The problem –
Every entry that follows should be output again, word for word.

Material shown –
......

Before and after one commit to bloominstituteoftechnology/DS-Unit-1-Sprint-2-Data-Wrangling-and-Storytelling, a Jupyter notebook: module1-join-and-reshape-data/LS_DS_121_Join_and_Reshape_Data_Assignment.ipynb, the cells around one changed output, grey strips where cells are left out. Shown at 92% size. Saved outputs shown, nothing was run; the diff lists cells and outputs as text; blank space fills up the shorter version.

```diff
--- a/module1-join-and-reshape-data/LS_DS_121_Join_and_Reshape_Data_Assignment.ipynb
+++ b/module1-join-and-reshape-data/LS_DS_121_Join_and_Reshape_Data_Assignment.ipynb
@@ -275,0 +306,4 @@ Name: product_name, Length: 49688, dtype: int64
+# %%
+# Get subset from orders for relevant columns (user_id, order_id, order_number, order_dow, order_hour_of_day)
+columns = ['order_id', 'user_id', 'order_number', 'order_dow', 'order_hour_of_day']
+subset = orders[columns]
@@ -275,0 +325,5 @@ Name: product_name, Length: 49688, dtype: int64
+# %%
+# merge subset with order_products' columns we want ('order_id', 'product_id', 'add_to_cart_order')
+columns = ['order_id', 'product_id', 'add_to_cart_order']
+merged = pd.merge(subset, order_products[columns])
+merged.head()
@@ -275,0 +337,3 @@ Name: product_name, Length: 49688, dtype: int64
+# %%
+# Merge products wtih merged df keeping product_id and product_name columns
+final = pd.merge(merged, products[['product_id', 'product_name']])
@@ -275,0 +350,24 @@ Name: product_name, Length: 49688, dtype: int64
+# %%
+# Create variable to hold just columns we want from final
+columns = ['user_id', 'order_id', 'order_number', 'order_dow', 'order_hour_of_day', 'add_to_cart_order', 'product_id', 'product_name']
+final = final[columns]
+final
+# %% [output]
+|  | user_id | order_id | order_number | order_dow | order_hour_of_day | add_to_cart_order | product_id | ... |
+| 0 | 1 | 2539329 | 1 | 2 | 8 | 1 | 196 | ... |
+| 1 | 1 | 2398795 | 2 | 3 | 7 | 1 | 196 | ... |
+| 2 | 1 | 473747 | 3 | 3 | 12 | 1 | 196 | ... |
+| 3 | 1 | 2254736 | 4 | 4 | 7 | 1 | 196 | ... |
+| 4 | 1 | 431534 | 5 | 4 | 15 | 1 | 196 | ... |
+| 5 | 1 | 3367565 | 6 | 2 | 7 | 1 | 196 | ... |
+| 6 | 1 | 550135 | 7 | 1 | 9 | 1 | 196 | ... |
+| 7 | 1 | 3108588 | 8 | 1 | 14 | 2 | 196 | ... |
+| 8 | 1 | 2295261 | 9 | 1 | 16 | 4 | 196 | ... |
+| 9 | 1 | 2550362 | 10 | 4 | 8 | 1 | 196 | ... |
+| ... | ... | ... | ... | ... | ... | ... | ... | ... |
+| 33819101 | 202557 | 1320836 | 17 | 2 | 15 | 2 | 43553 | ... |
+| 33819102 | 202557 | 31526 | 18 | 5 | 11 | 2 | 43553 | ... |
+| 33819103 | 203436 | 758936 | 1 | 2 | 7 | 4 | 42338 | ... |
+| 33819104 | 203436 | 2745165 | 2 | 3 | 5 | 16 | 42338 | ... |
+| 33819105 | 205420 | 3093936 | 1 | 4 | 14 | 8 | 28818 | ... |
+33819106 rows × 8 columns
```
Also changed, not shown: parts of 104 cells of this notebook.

......

Result –
Before and after one commit to bloominstituteoftechnology/DS-Unit-1-Sprint-2-Data-Wrangling-and-Storytelling, a Jupyter notebook: module1-join-and-reshape-data/LS_DS_121_Join_and_Reshape_Data_Assignment.ipynb, the cells around one changed output, grey strips where cells are left out. Shown at 92% size. Saved outputs shown, nothing was run; the diff lists cells and outputs as text; blank space fills up the shorter version.

```diff
--- a/module1-join-and-reshape-data/LS_DS_121_Join_and_Reshape_Data_Assignment.ipynb
+++ b/module1-join-and-reshape-data/LS_DS_121_Join_and_Reshape_Data_Assignment.ipynb
@@ -275,0 +306,4 @@ Name: product_name, Length: 49688, dtype: int64
+# %%
+# Get subset from orders for relevant columns (user_id, order_id, order_number, order_dow, order_hour_of_day)
+columns = ['order_id', 'user_id', 'order_number', 'order_dow', 'order_hour_of_day']
+subset = orders[columns]
@@ -275,0 +325,5 @@ Name: product_name, Length: 49688, dtype: int64
+# %%
+# merge subset with order_products' columns we want ('order_id', 'product_id', 'add_to_cart_order')
+columns = ['order_id', 'product_id', 'add_to_cart_order']
+merged = pd.merge(subset, order_products[columns])
+merged.head()
@@ -275,0 +337,3 @@ Name: product_name, Length: 49688, dtype: int64
+# %%
+# Merge products wtih merged df keeping product_id and product_name columns
+final = pd.merge(merged, products[['product_id', 'product_name']])
@@ -275,0 +350,24 @@ Name: product_name, Length: 49688, dtype: int64
+# %%
+# Create variable to hold just columns we want from final
+columns = ['user_id', 'order_id', 'order_number', 'order_dow', 'order_hour_of_day', 'add_to_cart_order', 'product_id', 'product_name']
+final = final[columns]
+final
+# %% [output]
+|  | user_id | order_id | order_number | order_dow | order_hour_of_day | add_to_cart_order | product_id | ... |
+| 0 | 1 | 2539329 | 1 | 2 | 8 | 1 | 196 | ... |
+| 1 | 1 | 2398795 | 2 | 3 | 7 | 1 | 196 | ... |
+| 2 | 1 | 473747 | 3 | 3 | 12 | 1 | 196 | ... |
+| 3 | 1 | 2254736 | 4 | 4 | 7 | 1 | 196 | ... |
+| 4 | 1 | 431534 | 5 | 4 | 15 | 1 | 196 | ... |
+| 5 | 1 | 3367565 | 6 | 2 | 7 | 1 | 196 | ... |
+| 6 | 1 | 550135 | 7 | 1 | 9 | 1 | 196 | ... |
+| 7 | 1 | 3108588 | 8 | 1 | 14 | 2 | 196 | ... |
+| 8 | 1 | 2295261 | 9 | 1 | 16 | 4 | 196 | ... |
+| 9 | 1 | 2550362 | 10 | 4 | 8 | 1 | 196 | ... |
+| ... | ... | ... | ... | ... | ... | ... | ... | ... |
+| 33819101 | 202557 | 1320836 | 17 | 2 | 15 | 2 | 43553 | ... |
+| 33819102 | 202557 | 31526 | 18 | 5 | 11 | 2 | 43553 | ... |
+| 33819103 | 203436 | 758936 | 1 | 2 | 7 | 4 | 42338 | ... |
+| 33819104 | 203436 | 2745165 | 2 | 3 | 5 | 16 | 42338 | ... |
+| 33819105 | 205420 | 3093936 | 1 | 4 | 14 | 8 | 28818 | ... |
+33819106 rows × 8 columns
```
Also changed, not shown: parts of 104 cells of this notebook.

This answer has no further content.